====== Input for this task

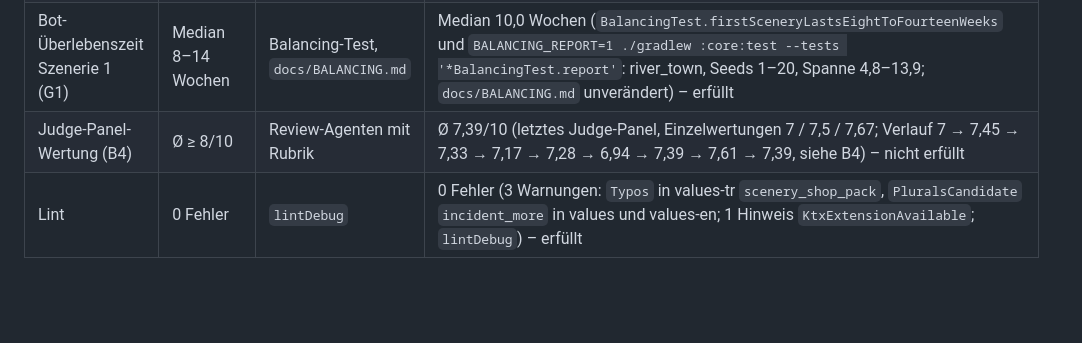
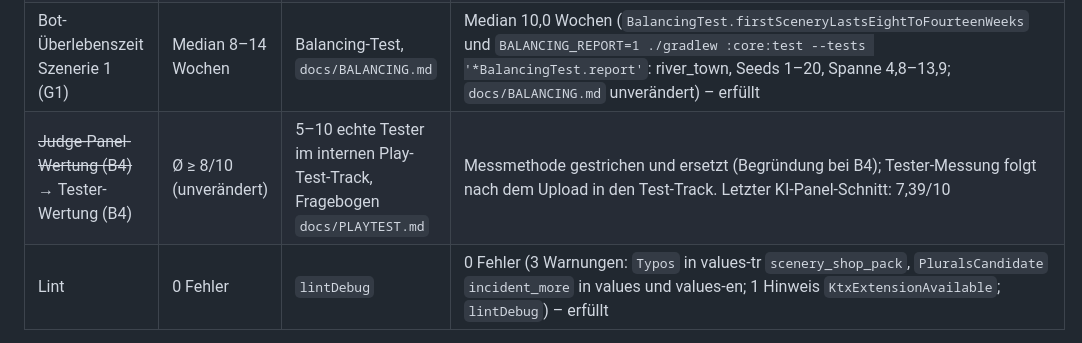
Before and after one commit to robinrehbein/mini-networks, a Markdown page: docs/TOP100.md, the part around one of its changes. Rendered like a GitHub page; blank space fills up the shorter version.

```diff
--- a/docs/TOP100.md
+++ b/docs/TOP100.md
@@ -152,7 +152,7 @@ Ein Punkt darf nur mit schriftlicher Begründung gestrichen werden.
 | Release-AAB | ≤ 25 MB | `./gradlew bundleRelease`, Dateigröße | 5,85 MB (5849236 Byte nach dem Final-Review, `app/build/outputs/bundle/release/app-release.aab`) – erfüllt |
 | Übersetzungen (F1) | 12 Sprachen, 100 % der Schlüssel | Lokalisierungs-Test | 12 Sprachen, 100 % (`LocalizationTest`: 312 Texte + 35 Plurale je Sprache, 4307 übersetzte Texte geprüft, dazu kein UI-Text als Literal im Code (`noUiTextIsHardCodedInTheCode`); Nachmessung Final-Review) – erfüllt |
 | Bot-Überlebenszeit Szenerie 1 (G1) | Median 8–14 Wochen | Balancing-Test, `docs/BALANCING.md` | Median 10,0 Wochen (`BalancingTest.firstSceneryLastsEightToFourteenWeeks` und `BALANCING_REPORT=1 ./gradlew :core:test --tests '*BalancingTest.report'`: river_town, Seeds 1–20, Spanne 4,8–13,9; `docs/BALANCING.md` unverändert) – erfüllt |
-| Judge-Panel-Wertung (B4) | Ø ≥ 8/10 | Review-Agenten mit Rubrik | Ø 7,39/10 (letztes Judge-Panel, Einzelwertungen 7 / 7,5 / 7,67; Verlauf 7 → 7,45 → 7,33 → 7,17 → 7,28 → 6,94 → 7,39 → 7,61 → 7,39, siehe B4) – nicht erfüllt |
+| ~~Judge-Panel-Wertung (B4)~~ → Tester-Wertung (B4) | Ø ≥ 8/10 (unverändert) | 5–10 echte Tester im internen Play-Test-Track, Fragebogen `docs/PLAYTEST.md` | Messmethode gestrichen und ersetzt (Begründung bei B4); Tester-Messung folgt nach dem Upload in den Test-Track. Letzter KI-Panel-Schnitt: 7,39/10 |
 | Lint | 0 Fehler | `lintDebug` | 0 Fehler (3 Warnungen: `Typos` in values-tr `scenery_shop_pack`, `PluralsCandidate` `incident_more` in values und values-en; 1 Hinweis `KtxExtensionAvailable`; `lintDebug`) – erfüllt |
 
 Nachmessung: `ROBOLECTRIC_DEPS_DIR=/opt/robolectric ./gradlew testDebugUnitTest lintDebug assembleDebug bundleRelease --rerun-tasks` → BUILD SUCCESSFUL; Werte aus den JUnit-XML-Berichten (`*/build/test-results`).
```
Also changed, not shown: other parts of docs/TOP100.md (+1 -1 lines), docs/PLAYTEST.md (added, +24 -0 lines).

============
====== Input for this task

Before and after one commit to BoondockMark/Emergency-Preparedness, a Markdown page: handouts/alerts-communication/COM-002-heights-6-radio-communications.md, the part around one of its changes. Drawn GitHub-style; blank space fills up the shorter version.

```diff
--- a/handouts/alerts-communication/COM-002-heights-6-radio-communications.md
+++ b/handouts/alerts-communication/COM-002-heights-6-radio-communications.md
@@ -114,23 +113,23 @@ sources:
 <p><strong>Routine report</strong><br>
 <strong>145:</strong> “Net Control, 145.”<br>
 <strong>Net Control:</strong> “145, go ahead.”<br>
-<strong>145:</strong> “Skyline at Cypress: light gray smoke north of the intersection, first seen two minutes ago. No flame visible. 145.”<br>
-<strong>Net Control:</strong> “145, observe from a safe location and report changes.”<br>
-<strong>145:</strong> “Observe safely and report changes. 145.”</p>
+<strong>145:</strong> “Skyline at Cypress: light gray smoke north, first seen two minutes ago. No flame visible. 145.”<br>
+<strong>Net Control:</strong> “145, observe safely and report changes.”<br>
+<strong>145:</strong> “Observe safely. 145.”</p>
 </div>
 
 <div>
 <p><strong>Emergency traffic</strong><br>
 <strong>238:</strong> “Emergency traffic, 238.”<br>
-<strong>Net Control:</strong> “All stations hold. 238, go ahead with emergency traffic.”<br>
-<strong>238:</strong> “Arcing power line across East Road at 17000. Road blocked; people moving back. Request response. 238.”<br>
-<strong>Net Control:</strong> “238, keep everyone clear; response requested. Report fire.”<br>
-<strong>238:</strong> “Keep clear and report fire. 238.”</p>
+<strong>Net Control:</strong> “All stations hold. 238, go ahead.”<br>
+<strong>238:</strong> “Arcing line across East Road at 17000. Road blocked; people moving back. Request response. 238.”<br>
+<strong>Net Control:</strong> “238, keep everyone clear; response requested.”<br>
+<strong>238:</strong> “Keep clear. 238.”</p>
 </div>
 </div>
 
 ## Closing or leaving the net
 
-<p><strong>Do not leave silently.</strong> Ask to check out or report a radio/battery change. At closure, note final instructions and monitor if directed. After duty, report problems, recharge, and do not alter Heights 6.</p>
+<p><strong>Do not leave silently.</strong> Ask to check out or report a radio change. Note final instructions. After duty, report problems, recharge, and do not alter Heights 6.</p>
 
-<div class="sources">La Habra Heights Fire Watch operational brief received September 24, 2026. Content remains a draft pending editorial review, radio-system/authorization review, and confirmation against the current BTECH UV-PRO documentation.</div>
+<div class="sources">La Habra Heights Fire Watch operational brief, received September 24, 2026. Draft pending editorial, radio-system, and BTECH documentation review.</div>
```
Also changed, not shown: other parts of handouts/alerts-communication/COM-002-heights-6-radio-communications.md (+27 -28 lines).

============

» Problem description
A bare number should be your reply: how many lines in the entries above include the word "communications".

» Answer area
4